Last summer, Emily Chaires '22 saw a story on the news about high schoolers volunteering in the Nov. 3, 2020 election, monitoring electronics at polling places.
"This intrigued me very much because I wanted to know how the process worked and see history in action," said the junior National Honor Society student, who is also a member of IWA's Campus Ministry Team, and is on both the cross country and track and field teams. "I sent in an application in the beginning of August to volunteer as a high school electronics support specialist."
Her application was approved, and Emily was assigned to work at a polling place in a Kingwood elementary school. She spent the early fall in trainings via Zoom, learning about procedures and systems in place for voting.
She said one of the most interesting things she learned was that while a voter with a physical disability may have an assistant or caregiver help them while voting, it is illegal for the caregiver to tell the person who to vote for. The law applies to both in-person and mail-in ballots.
"I found that very surprising that it was illegal," Emily said, "but it made sense in the end because it is the voter’s choice who to vote for."
Emily spent Election Day at the polls, working from 6 a.m. to just after 7 p.m., when the polls closed. She chose to wear her IWA letterman jacket along with a school spirit shirt for her shift. Her day included setting up the voting machines, greeting voters and reminding them to have their photo IDs ready, ensuring no one was wearing political attire and helping two Spanish speakers cast their ballots. Toward the end of her shift, she manned the judge's booth control (JBC).
"We scan the photo ID the person gives us, and they receive an access code to vote," she explained. "The access code comes from the JBC, and is important because the access code is unique for that person to cast their ballot."

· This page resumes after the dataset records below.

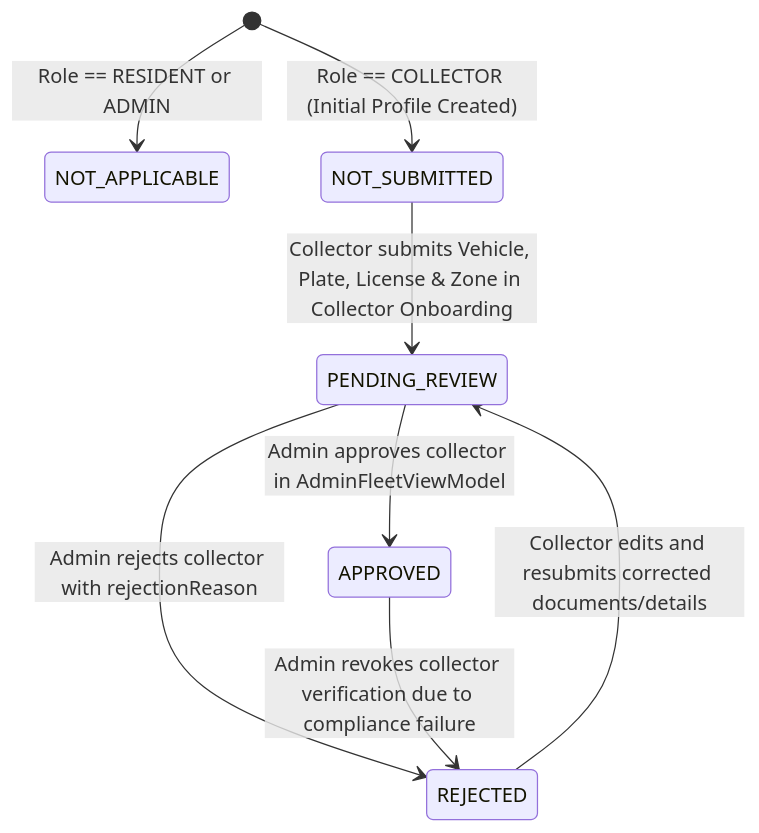
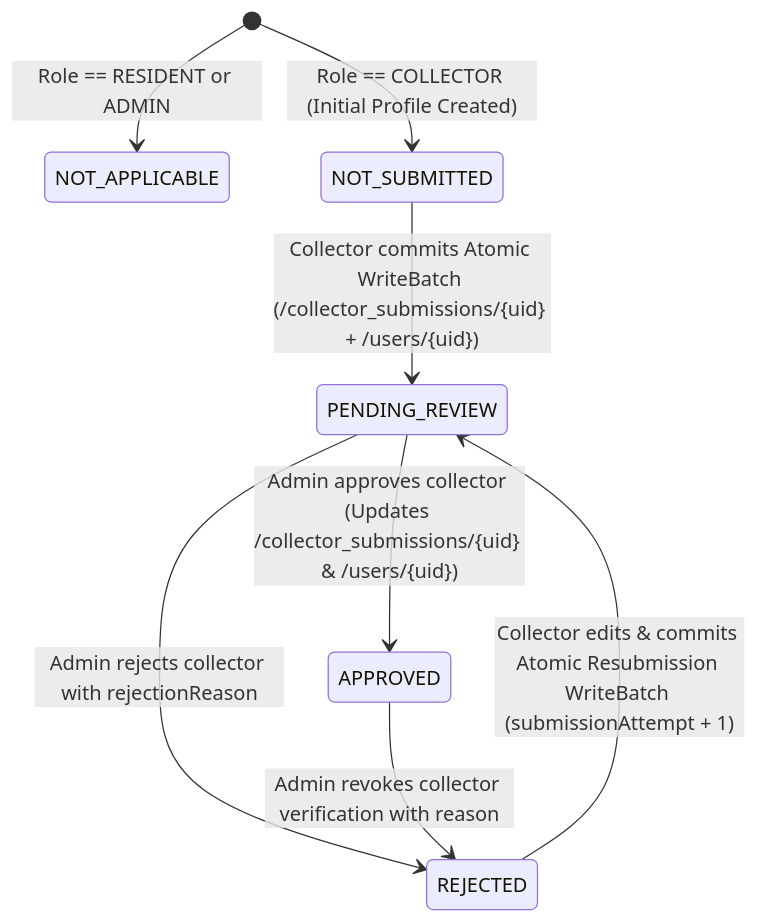
One commit to collinobeid/wastelink changed the fourth of 6 diagrams in docs/MODULE_1_AUTH_ARCHITECTURE.md. Above: the diagram before and after it, drawn with Mermaid. The commit also changed other lines of this file, not shown here.

Commit message:
docs(module-1): finalize authentication architecture and security acceptance review (v2.1)

````diff
--- a/docs/MODULE_1_AUTH_ARCHITECTURE.md
+++ b/docs/MODULE_1_AUTH_ARCHITECTURE.md
@@ -307,10 +285,10 @@
 ```mermaid
 stateDiagram-v2
     [*] --> NOT_APPLICABLE : Role == RESIDENT or ADMIN
     [*] --> NOT_SUBMITTED : Role == COLLECTOR (Initial Profile Created)
-    NOT_SUBMITTED --> PENDING_REVIEW : Collector submits Vehicle, Plate, License & Zone in Collector Onboarding
-    PENDING_REVIEW --> APPROVED : Admin approves collector in AdminFleetViewModel
+    NOT_SUBMITTED --> PENDING_REVIEW : Collector commits Atomic WriteBatch (/collector_submissions/{uid} + /users/{uid})
+    PENDING_REVIEW --> APPROVED : Admin approves collector (Updates /collector_submissions/{uid} & /users/{uid})
     PENDING_REVIEW --> REJECTED : Admin rejects collector with rejectionReason
-    REJECTED --> PENDING_REVIEW : Collector edits and resubmits corrected documents/details
-    APPROVED --> REJECTED : Admin revokes collector verification due to compliance failure
+    REJECTED --> PENDING_REVIEW : Collector edits & commits Atomic Resubmission WriteBatch (submissionAttempt + 1)
+    APPROVED --> REJECTED : Admin revokes collector verification with reason
 ```
````
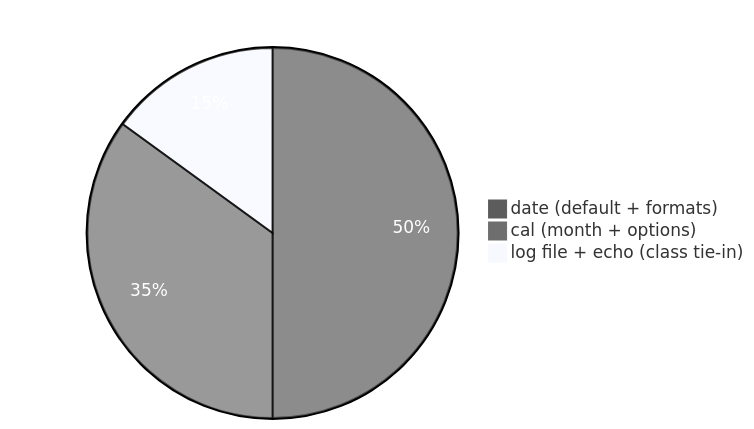
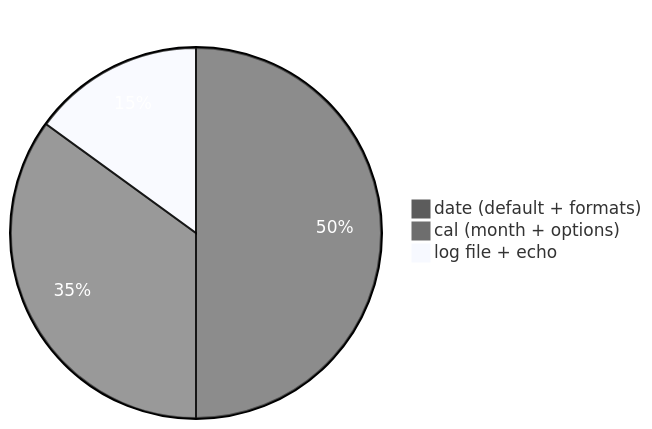
One commit to chaitussm/Linux-Basics changed the first of 2 diagrams in scripts-execution-summary/DateandCal Execution summary.md. Above: the diagram before and after it, drawn with Mermaid. The commit also changed other lines of this file and 10 other files, not shown here.

````diff
--- a/scripts-execution-summary/DateandCal Execution summary.md
+++ b/scripts-execution-summary/DateandCal Execution summary.md
@@ -6,7 +6,7 @@
 ```mermaid
 %%{init: {'theme': 'base', 'themeVariables': {'pie1': '#5c5c5c', 'pie2': '#6e6e6e', 'pieTitleTextColor': '#ffffff', 'pieSectionTextColor': '#ffffff'}}}%%
-pie title Commands in Date and Cal commands.sh
+pie title Session 8 commands
     "date (default + formats)" : 50
     "cal (month + options)" : 35
-    "log file + echo (class tie-in)" : 15
+    "log file + echo" : 15
 ```
````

Emily said volunteering was a great way to to see how the American democracy works. She even got some tips about the college application process from fellow volunteers who were college students. She said she liked seeing how the voters came from different backgrounds. She also learned a great deal about the voting process.
"When it is my turn to vote for the next election, I will know how to cast my ballot," she said. "And I can look back on how I helped people I cast theirs."